[Start of section]

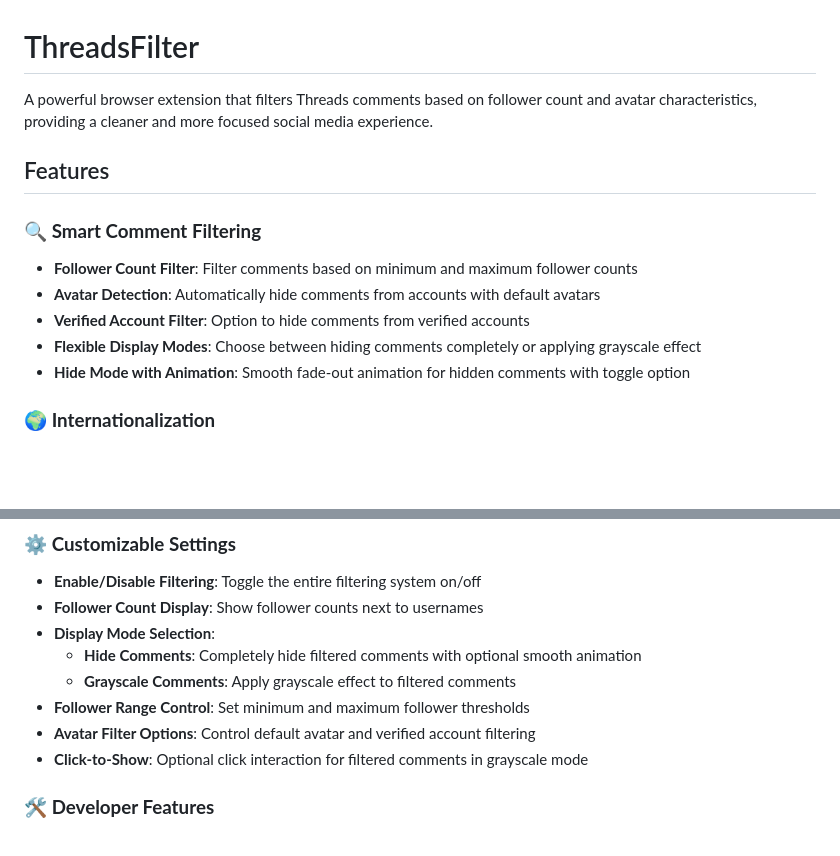
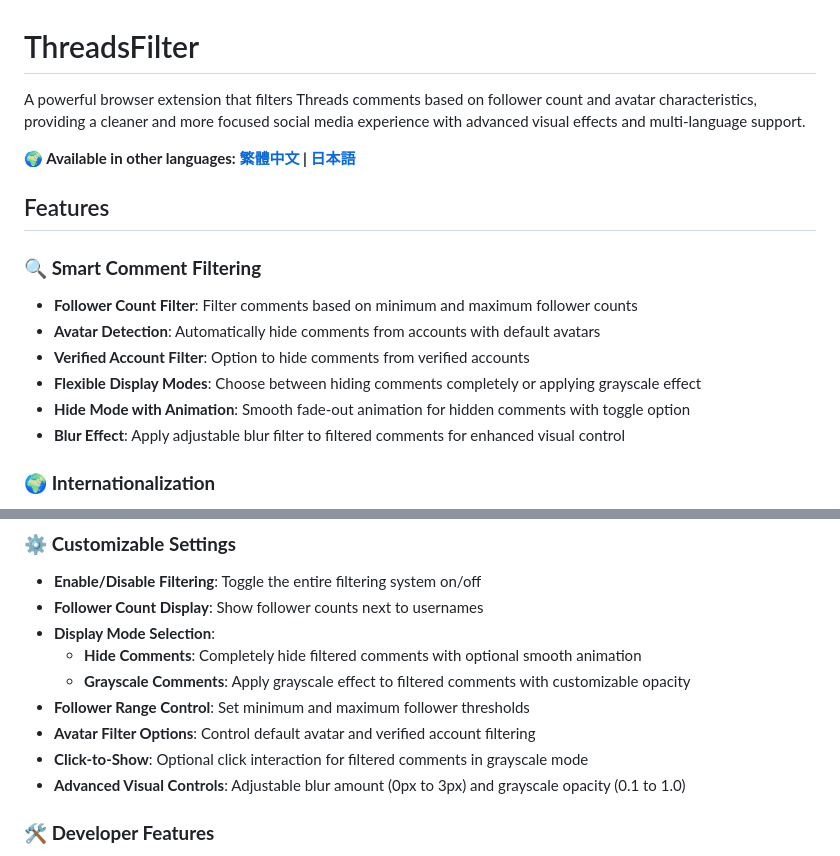
Before and after one commit to Sirius207/ThreadsFilter, a Markdown page: README.md, 2 parts joined by grey strips. GitHub-like rendering; blank space fills up the shorter version.

```diff
--- a/README.md
+++ b/README.md
@@ -1,6 +1,8 @@
 # ThreadsFilter
 
-A powerful browser extension that filters Threads comments based on follower count and avatar characteristics, providing a cleaner and more focused social media experience.
+A powerful browser extension that filters Threads comments based on follower count and avatar characteristics, providing a cleaner and more focused social media experience with advanced visual effects and multi-language support.
+
+**🌍 Available in other languages: [繁體中文](README.zh_TW.md) | [日本語](README.ja.md)**
 
 ## Features
 
@@ -11,6 +13,7 @@ A powerful browser extension that filters Threads comments based on follower cou
 - **Verified Account Filter**: Option to hide comments from verified accounts
 - **Flexible Display Modes**: Choose between hiding comments completely or applying grayscale effect
 - **Hide Mode with Animation**: Smooth fade-out animation for hidden comments with toggle option
+- **Blur Effect**: Apply adjustable blur filter to filtered comments for enhanced visual control
 
 ### 🌍 **Internationalization**
 
@@ -32,10 +35,11 @@ A powerful browser extension that filters Threads comments based on follower cou
 - **Follower Count Display**: Show follower counts next to usernames
 - **Display Mode Selection**:
   - **Hide Comments**: Completely hide filtered comments with optional smooth animation
-  - **Grayscale Comments**: Apply grayscale effect to filtered comments
+  - **Grayscale Comments**: Apply grayscale effect to filtered comments with customizable opacity
 - **Follower Range Control**: Set minimum and maximum follower thresholds
 - **Avatar Filter Options**: Control default avatar and verified account filtering
 - **Click-to-Show**: Optional click interaction for filtered comments in grayscale mode
+- **Advanced Visual Controls**: Adjustable blur amount (0px to 3px) and grayscale opacity (0.1 to 1.0)
 
 ### 🛠️ **Developer Features**
 
```
Also changed, not shown: README.ja.md (added, +150 -0 lines), README.zh_TW.md (added, +149 -0 lines).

[End of section]

**WHAT YOU WILL DO**: Apart from the pictures, all of the data should be repeated exactly.

**PROBLEM SOLUTION**:
Before and after one commit to Sirius207/ThreadsFilter, a Markdown page: README.md, 2 parts joined by grey strips. GitHub-like rendering; blank space fills up the shorter version.

```diff
--- a/README.md
+++ b/README.md
@@ -1,6 +1,8 @@
 # ThreadsFilter
 
-A powerful browser extension that filters Threads comments based on follower count and avatar characteristics, providing a cleaner and more focused social media experience.
+A powerful browser extension that filters Threads comments based on follower count and avatar characteristics, providing a cleaner and more focused social media experience with advanced visual effects and multi-language support.
+
+**🌍 Available in other languages: [繁體中文](README.zh_TW.md) | [日本語](README.ja.md)**
 
 ## Features
 
@@ -11,6 +13,7 @@ A powerful browser extension that filters Threads comments based on follower cou
 - **Verified Account Filter**: Option to hide comments from verified accounts
 - **Flexible Display Modes**: Choose between hiding comments completely or applying grayscale effect
 - **Hide Mode with Animation**: Smooth fade-out animation for hidden comments with toggle option
+- **Blur Effect**: Apply adjustable blur filter to filtered comments for enhanced visual control
 
 ### 🌍 **Internationalization**
 
@@ -32,10 +35,11 @@ A powerful browser extension that filters Threads comments based on follower cou
 - **Follower Count Display**: Show follower counts next to usernames
 - **Display Mode Selection**:
   - **Hide Comments**: Completely hide filtered comments with optional smooth animation
-  - **Grayscale Comments**: Apply grayscale effect to filtered comments
+  - **Grayscale Comments**: Apply grayscale effect to filtered comments with customizable opacity
 - **Follower Range Control**: Set minimum and maximum follower thresholds
 - **Avatar Filter Options**: Control default avatar and verified account filtering
 - **Click-to-Show**: Optional click interaction for filtered comments in grayscale mode
+- **Advanced Visual Controls**: Adjustable blur amount (0px to 3px) and grayscale opacity (0.1 to 1.0)
 
 ### 🛠️ **Developer Features**
 
```
Also changed, not shown: README.ja.md (added, +150 -0 lines), README.zh_TW.md (added, +149 -0 lines).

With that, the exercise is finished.